(Detected change data)
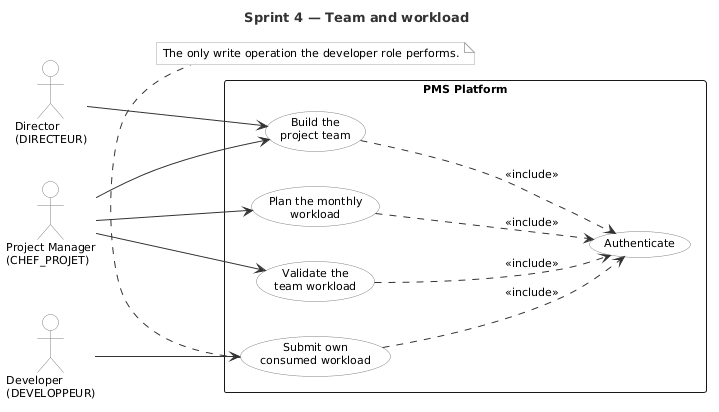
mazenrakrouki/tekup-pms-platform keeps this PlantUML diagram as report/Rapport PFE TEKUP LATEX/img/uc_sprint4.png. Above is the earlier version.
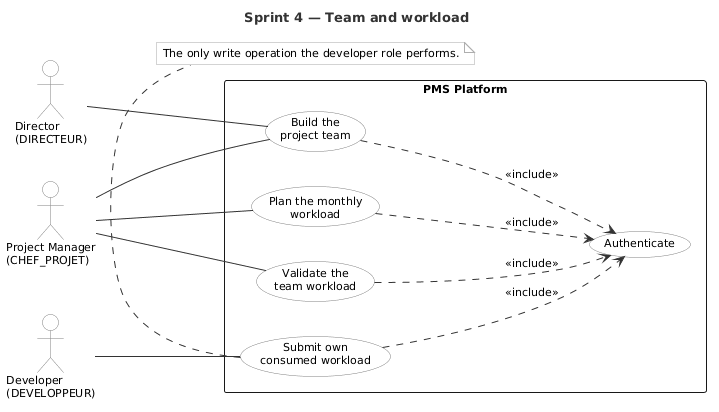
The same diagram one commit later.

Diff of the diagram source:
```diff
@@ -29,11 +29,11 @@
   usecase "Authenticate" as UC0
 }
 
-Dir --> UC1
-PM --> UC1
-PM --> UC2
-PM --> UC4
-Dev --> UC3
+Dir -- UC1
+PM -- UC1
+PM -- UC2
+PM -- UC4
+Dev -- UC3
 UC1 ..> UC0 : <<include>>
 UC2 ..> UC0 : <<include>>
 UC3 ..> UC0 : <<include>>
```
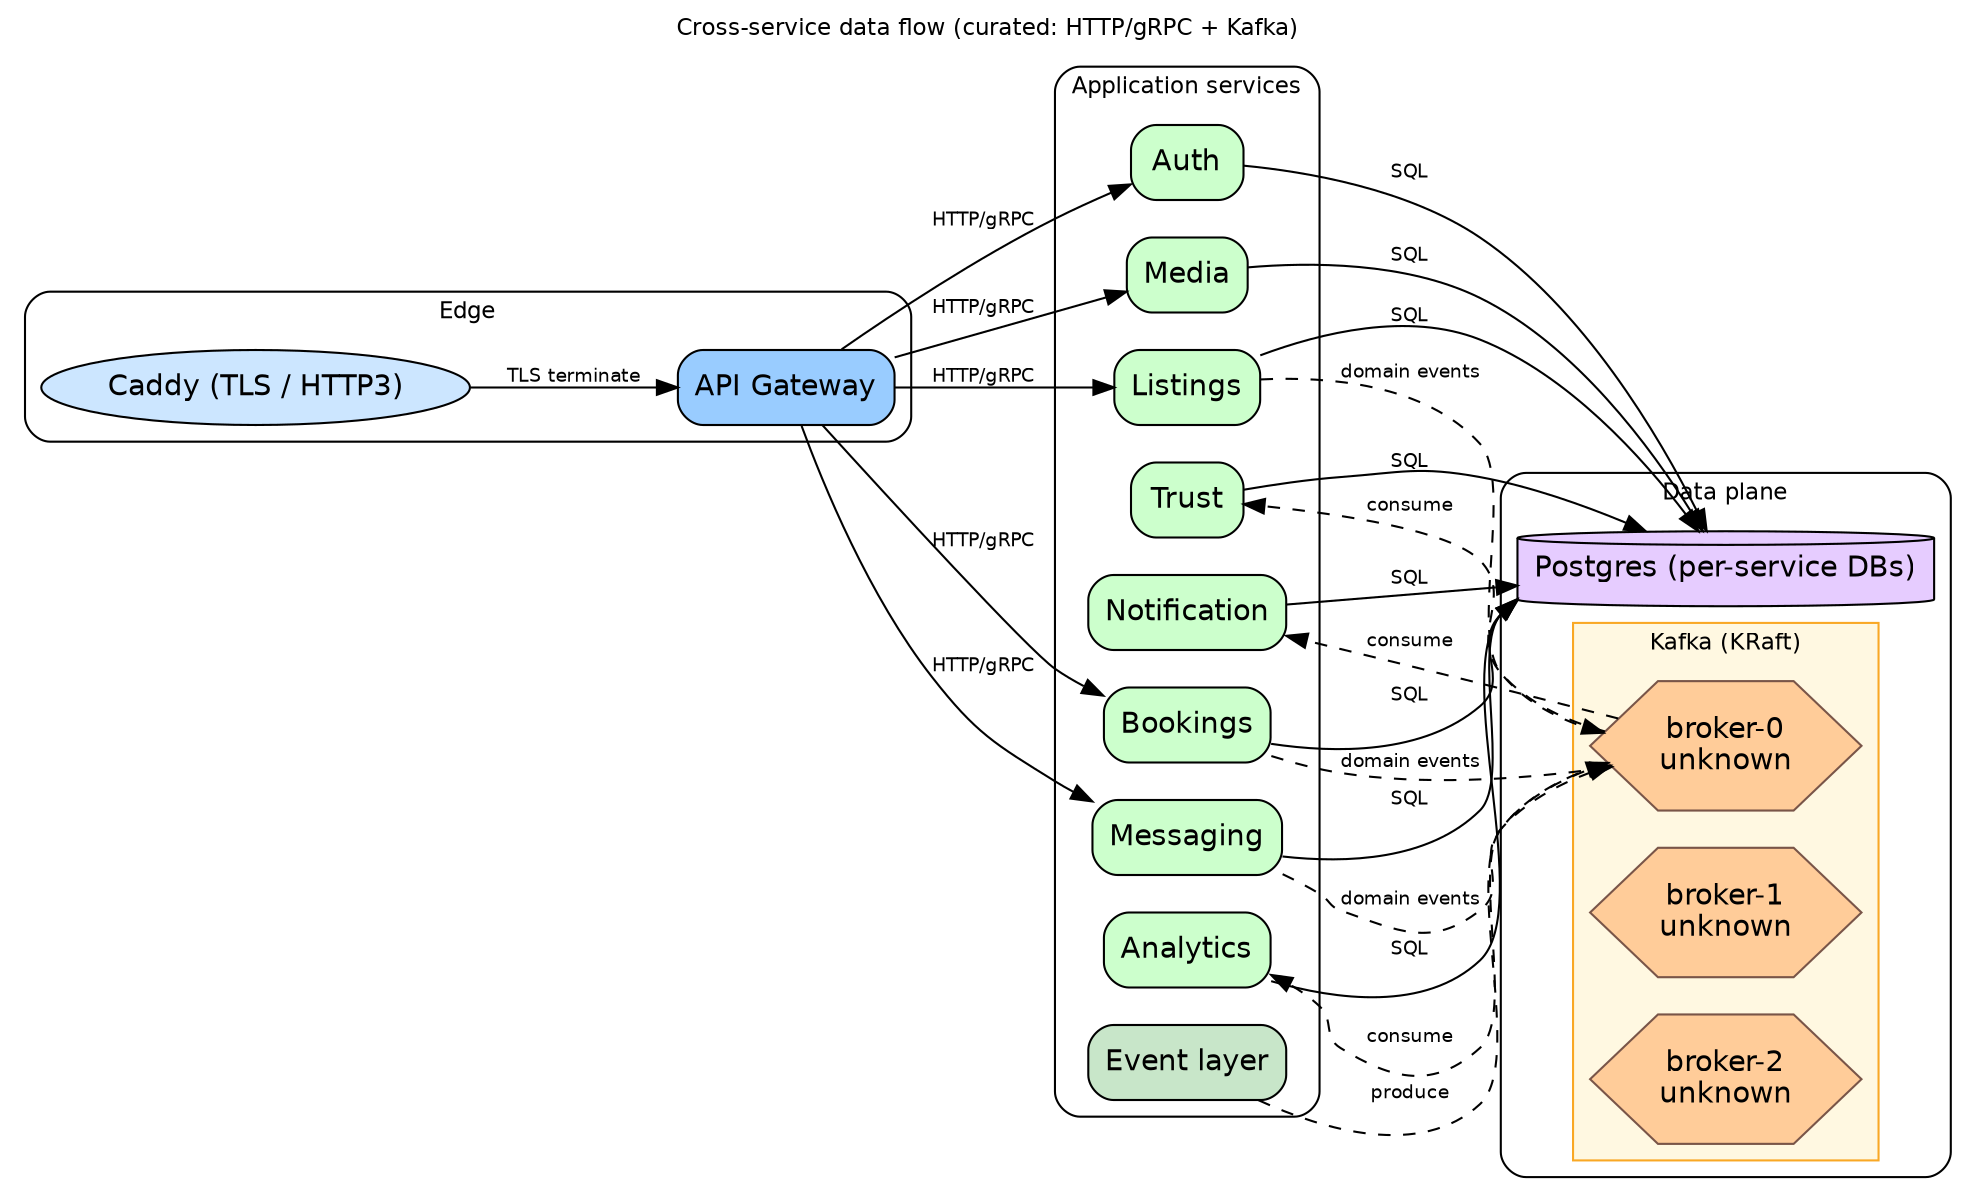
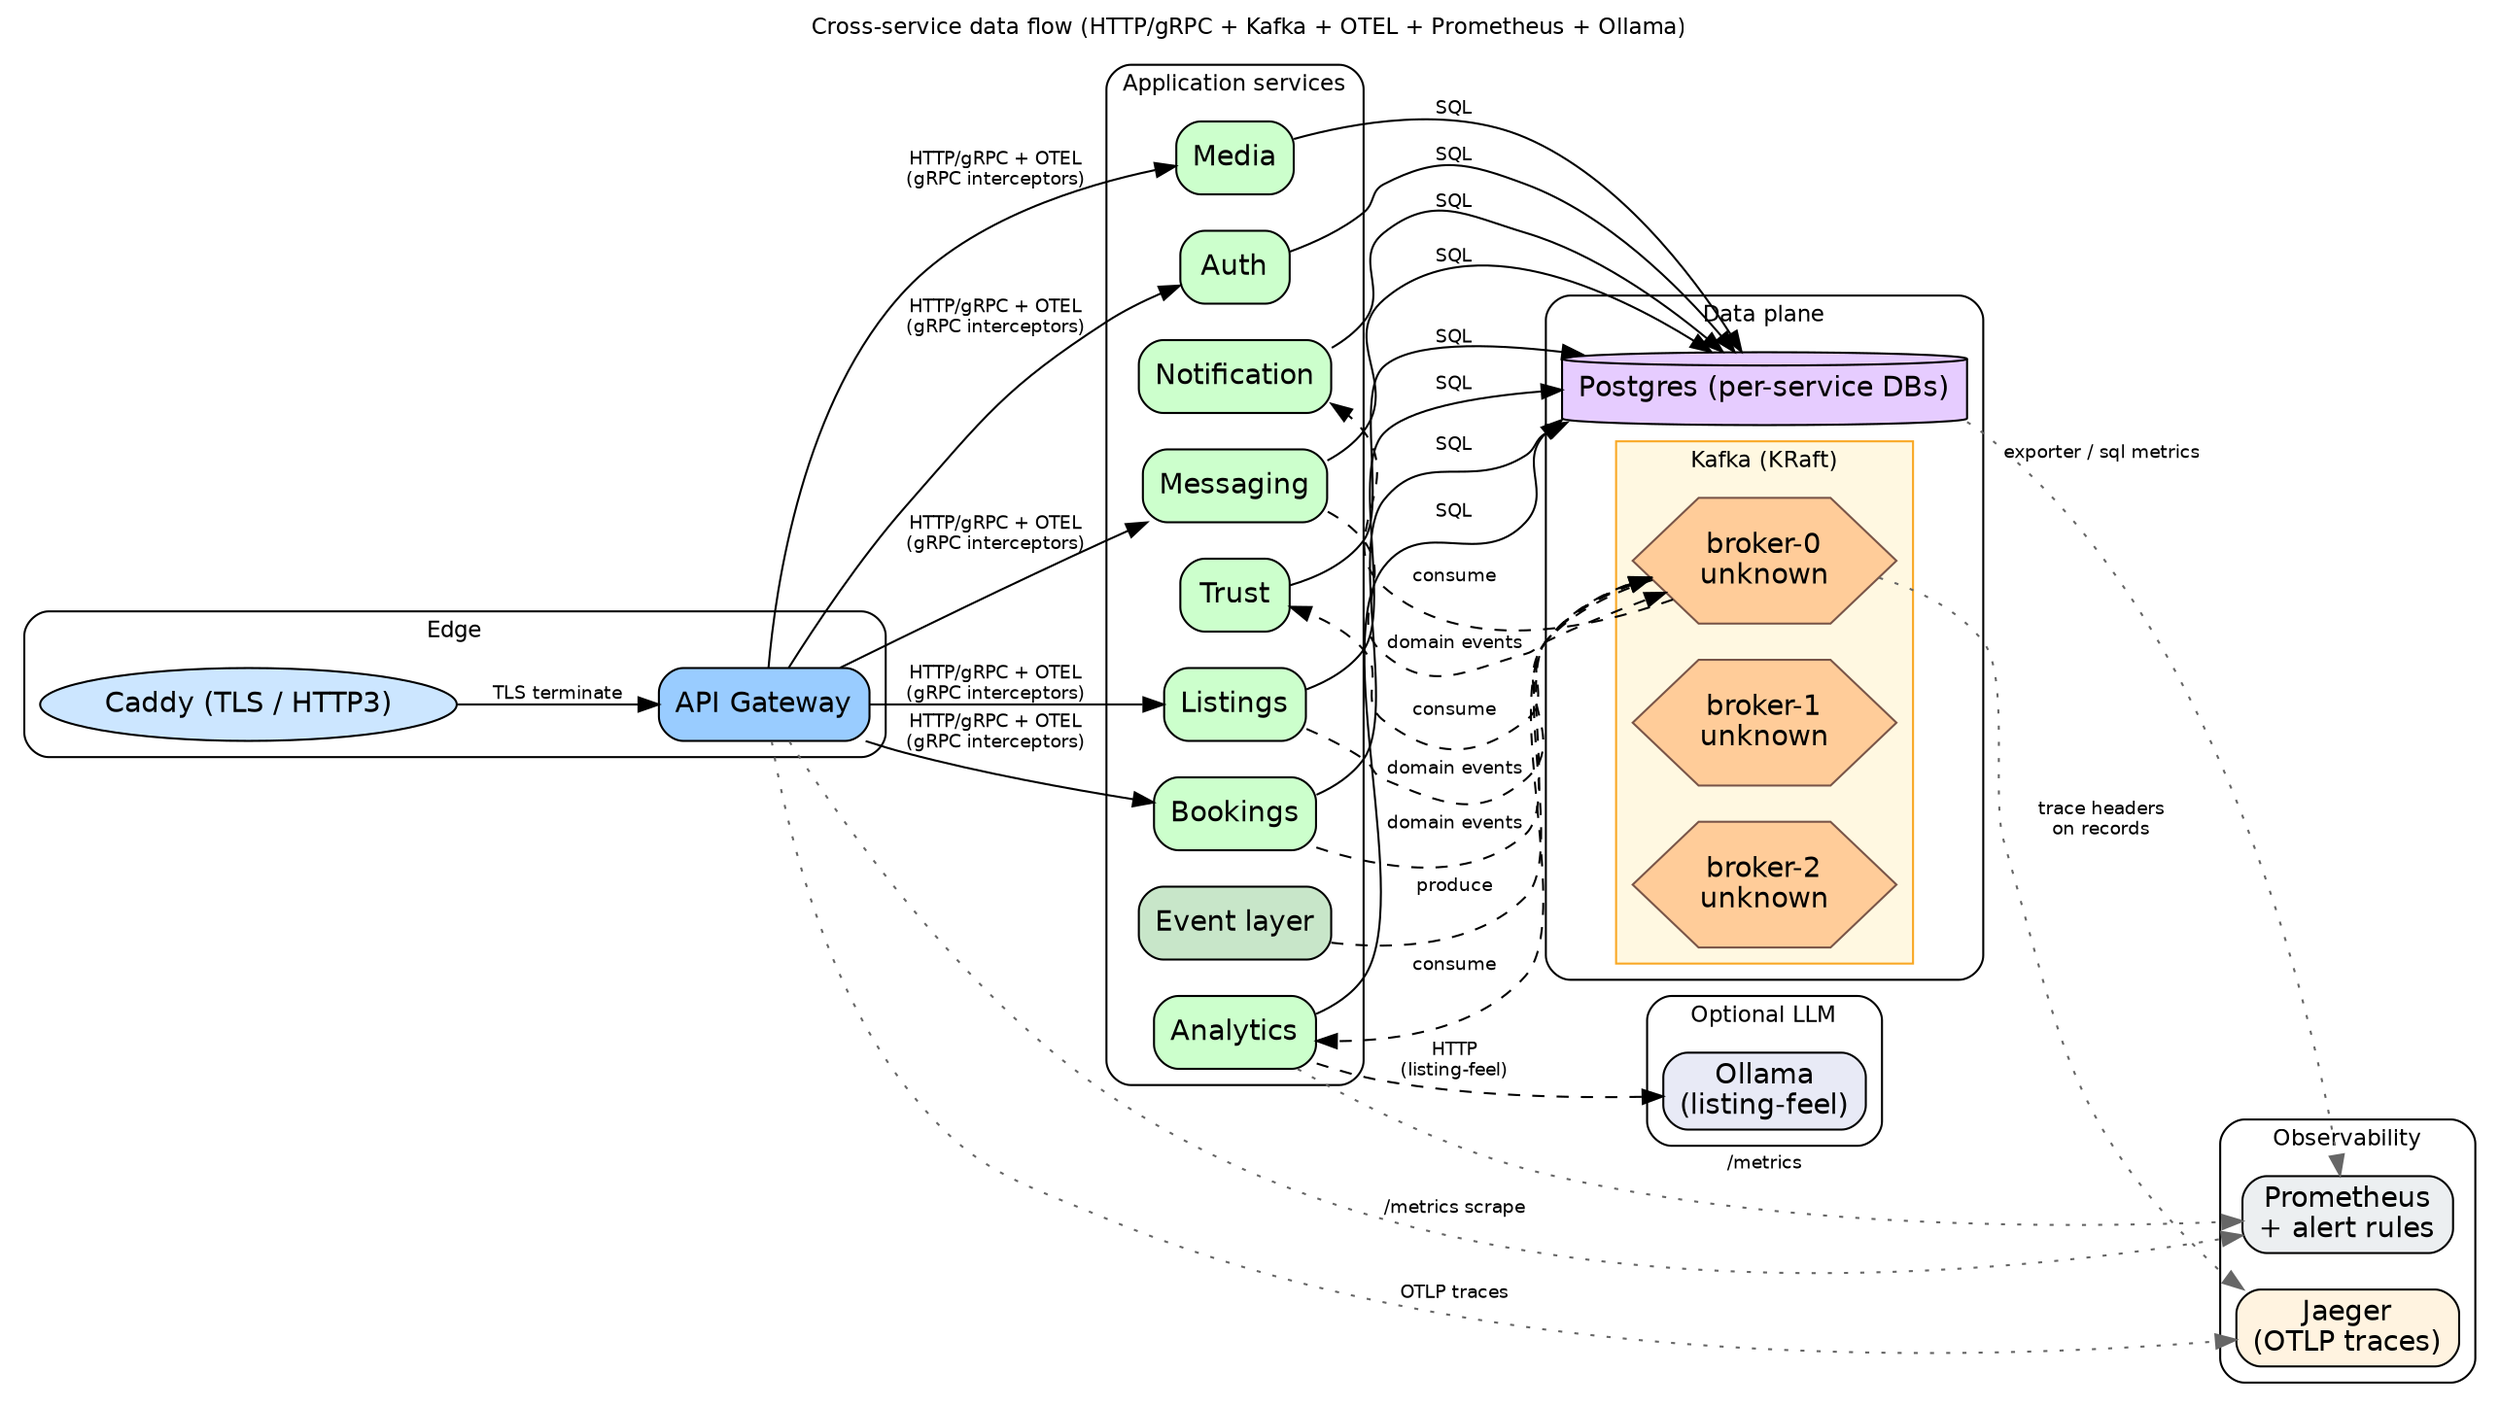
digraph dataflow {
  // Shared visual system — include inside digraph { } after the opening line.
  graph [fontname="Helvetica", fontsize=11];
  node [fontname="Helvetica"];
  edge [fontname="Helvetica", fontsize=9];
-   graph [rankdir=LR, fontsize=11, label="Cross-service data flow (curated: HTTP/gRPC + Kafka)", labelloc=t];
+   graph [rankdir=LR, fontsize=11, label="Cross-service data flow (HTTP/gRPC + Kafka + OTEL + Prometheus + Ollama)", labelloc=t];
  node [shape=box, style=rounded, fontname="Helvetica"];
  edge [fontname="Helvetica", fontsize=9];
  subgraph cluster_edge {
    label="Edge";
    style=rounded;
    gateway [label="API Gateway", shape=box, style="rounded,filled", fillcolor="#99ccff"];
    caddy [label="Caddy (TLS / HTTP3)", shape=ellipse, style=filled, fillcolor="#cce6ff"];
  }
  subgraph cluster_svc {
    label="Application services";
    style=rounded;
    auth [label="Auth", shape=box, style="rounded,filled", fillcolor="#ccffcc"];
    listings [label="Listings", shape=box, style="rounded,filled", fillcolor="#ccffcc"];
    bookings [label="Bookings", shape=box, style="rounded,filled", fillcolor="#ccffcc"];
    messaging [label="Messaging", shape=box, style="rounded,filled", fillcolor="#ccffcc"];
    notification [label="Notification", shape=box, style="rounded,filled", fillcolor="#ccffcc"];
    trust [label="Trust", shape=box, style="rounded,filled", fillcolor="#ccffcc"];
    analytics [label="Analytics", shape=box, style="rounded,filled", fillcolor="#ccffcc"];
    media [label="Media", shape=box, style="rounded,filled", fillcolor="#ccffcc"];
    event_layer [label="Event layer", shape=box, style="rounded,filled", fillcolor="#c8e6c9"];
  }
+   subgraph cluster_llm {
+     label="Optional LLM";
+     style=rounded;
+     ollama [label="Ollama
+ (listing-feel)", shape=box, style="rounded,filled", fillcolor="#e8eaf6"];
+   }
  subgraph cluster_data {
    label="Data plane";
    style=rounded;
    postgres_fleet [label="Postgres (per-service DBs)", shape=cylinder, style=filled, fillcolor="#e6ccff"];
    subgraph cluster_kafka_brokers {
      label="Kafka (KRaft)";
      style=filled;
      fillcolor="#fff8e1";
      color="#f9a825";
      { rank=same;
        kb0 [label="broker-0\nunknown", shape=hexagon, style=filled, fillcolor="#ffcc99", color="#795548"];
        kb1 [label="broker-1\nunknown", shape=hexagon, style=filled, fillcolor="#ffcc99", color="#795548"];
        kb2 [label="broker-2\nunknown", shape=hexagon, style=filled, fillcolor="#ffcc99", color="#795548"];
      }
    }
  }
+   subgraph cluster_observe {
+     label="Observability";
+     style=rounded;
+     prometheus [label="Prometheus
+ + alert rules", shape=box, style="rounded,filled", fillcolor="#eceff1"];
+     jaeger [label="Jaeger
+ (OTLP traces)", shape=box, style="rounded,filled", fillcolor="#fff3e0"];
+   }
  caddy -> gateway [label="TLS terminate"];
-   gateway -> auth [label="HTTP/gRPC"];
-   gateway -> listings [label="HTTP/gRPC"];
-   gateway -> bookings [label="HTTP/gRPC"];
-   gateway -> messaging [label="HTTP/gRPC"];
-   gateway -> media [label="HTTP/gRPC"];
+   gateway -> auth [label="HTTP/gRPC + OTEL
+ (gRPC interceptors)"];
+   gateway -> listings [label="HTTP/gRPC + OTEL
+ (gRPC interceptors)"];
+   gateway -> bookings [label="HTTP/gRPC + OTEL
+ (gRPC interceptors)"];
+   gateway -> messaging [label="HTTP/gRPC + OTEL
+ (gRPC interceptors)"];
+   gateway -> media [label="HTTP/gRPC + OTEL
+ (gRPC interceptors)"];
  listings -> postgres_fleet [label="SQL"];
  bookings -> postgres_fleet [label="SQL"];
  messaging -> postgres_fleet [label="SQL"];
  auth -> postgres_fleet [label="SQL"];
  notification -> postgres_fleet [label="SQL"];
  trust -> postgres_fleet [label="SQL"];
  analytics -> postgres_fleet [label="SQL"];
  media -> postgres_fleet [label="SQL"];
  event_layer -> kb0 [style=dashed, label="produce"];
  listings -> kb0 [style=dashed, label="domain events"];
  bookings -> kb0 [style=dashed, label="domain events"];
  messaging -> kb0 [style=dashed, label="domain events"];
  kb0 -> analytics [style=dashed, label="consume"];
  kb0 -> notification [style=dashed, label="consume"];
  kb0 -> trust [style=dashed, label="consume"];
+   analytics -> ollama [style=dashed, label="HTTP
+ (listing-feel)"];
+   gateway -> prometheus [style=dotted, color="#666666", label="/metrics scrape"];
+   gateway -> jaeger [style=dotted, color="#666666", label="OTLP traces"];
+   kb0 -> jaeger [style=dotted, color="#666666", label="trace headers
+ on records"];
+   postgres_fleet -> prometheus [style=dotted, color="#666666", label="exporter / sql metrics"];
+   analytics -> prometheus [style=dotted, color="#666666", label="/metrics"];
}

* What you will do: Look through the entries above. Copy each line in which the string "dashed" occurs.

* Answer section:
  event_layer -> kb0 [style=dashed, label="produce"];
  listings -> kb0 [style=dashed, label="domain events"];
  bookings -> kb0 [style=dashed, label="domain events"];
  messaging -> kb0 [style=dashed, label="domain events"];
  kb0 -> analytics [style=dashed, label="consume"];
  kb0 -> notification [style=dashed, label="consume"];
  kb0 -> trust [style=dashed, label="consume"];
+   analytics -> ollama [style=dashed, label="HTTP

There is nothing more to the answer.